During the webinar, Ana-Maria Istrate (CZI) also touched on the fact that the machine-learning model employed to search the article text would have picked some false positives, for example, if a string matching an accession number was also used to designate a grant number or another research entity. This is another aspect of the data citations that we will continue to work on, and we are happy to collaborate with groups interested in looking at improvements to the model, or in completing further curation of the citations included.

We also discussed metadata elements for the data citations, and some known metadata gaps. While we took steps to identify metadata for affiliation, funder and subject information where available, those metadata are not yet available for many citations, and subject area in particular is only recorded for under 1% of the data-paper links. This is not a problem specific to the Data Citation Corpus, and rather relates to the broader challenge around metadata completeness for both datasets and articles, but we recognize it as a priority area for additional work. We would like to explore approaches to infer discipline information for the datasets, or leverage AI or other approaches to enrich the discipline-level categorization for the citations.

Uses for the Data Citation Corpus

We have received over 70 requests for the data file of the corpus, from groups and individuals in a variety of roles. Those requesting the file have expressed a common interest in better understanding open data practices and the reach of open data, but their specific use cases are tailored to their professional needs:
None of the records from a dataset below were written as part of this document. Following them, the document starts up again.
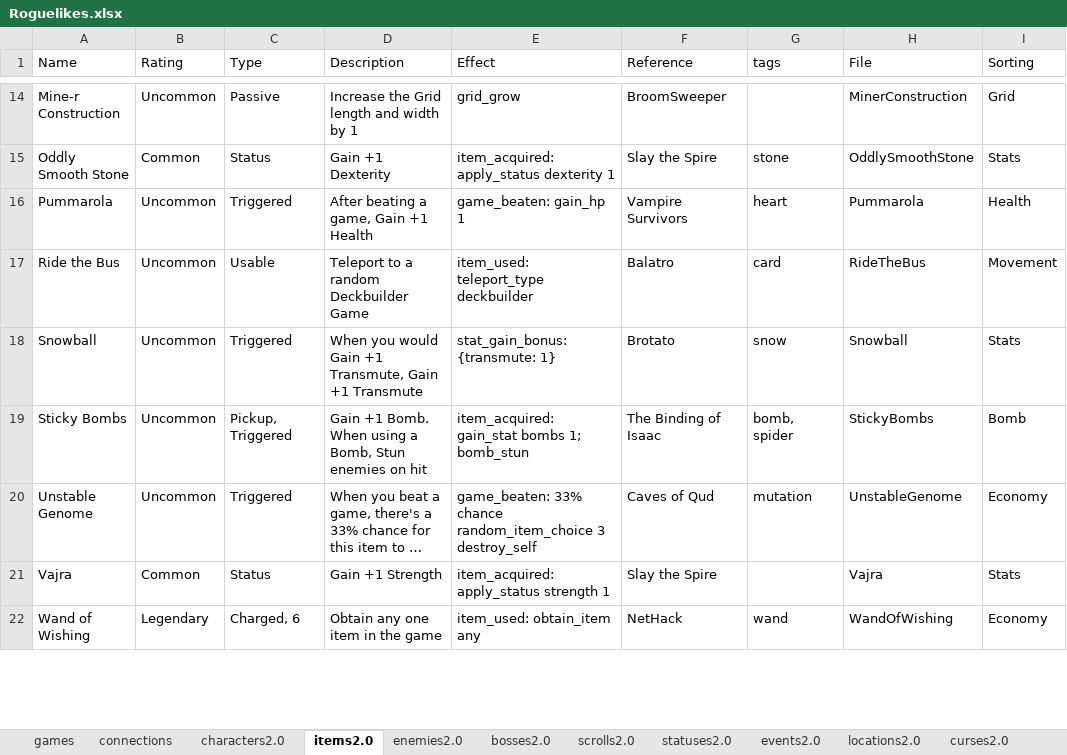
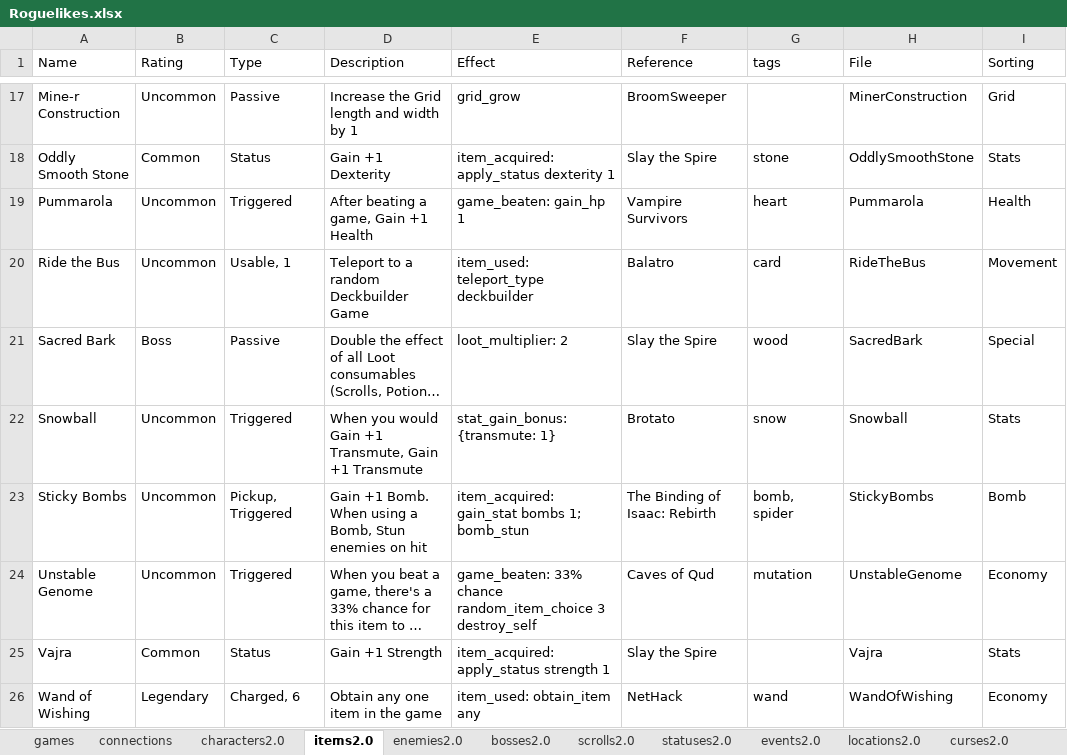
Before and after one commit to batsling/Roguelike-like, an Excel workbook: tools/Roguelikes.xlsx, sheet items2.0, drawn as a sheet; only a part is shown, gaps mark what is left out; long unchanged cells end in …; values as stored, in another font and other column widths than the file's, no borders; table styles not drawn; addresses are those after the commit; the diff covers the shown part only; the diff names each change by its address in the sheet, - before the commit and + after, or states it on an @@ line.

```diff
--- a/tools/Roguelikes.xlsx (sheet items2.0)
+++ b/tools/Roguelikes.xlsx (sheet items2.0)
-C20 (Type): Usable
+C20 (Type): Usable, 1
@@ row 23 moved to row 21: Sacred Bark @@
-F23 (Reference): The Binding of Isaac
+F23 (Reference): The Binding of Isaac: Rebirth
```
Also changed, not shown: 3 added rows, 3 moved rows and 2 edited cells elsewhere in this sheet, sheet Map Calc, sheet connections, sheet Map Analysis, sheet games, sheet events2.0, sheet enemies2.0, 1 more sheet, other sheet tabs, formulas that keep their value, charts or pictures, 1 other file.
  • Researchers: Researchers are interested in using the corpus for bibliometric analyses, to study practices around data sharing and reuse, and correlations between specific parameters of datasets (e.g. metadata quality, whether are data are associated with an article) and the level of reuse.
  • Librarians: Many of the librarians seek to identify citations for data hosted by their institutions and are exploring ways to integrate data citations into scholarship assessment reports.
  • Infrastructure Providers: A key focus for this group is to improve data citation coverage in existing platforms and services, and they are looking to check for additional citations in the corpus to complement those they already store or expose. Infrastructure providers also seek to leverage data citations to enhance their search and discovery features for digital objects. 
  • Institutional Administrators: This group’s main interest is to analyze data citations from their institutions to evaluate research impact, and in turn incentivize open science practices.
  • Publishers: Publisher representatives are looking to identify citations for data, compare those to their existing indices, and analyze bibliographic patterns, especially in the context of open access publications.
  • Data Repositories: These seek to compare citations for their datasets with those found in other sources, to showcase the impact and relevance of their datasets.
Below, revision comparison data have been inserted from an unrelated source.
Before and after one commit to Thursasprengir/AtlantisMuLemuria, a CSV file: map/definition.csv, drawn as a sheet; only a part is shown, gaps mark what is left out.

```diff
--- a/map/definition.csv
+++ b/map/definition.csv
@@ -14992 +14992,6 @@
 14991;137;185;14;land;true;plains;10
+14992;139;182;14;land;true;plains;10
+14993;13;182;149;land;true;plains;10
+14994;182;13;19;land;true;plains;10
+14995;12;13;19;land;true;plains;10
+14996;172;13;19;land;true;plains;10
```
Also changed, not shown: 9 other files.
There are also additional nuanced use cases by other community members and we are keen to hear about the different ways in which the Data Citation Corpus can serve different data evaluation needs. While it is still early days, it is encouraging to see that the value of the Data Citation Corpus is understood across so many sectors of the scholarly community.  
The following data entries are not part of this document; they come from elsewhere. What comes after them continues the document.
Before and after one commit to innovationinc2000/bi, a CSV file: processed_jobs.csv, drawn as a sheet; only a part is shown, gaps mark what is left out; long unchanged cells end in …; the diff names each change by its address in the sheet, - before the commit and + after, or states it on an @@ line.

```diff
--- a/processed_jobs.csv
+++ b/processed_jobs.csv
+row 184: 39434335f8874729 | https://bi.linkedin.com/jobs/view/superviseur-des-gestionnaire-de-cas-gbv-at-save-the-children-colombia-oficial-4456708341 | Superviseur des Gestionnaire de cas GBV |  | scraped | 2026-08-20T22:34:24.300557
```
We are still at an early stage and much work lies ahead to enhance the Data Citation Corpus as a tool that addresses the needs of these diverse communities, but we are encouraged by the response we have received so far. We are confident that the corpus aligns with a recognized need to better understand the use and reach of datasets. As we work to improve the current data file and incorporate additional data sources, we will continue to actively engage with the community and report on the many ways the Data Citation Corpus is being used.

If you would like to request access to the current data file (and be on the mailing list for further iterations of the corpus as they become available), please complete this form.  

You can find the slides from the talks at Zenodo (here & here) and watch the recording of the webinar on Youtube.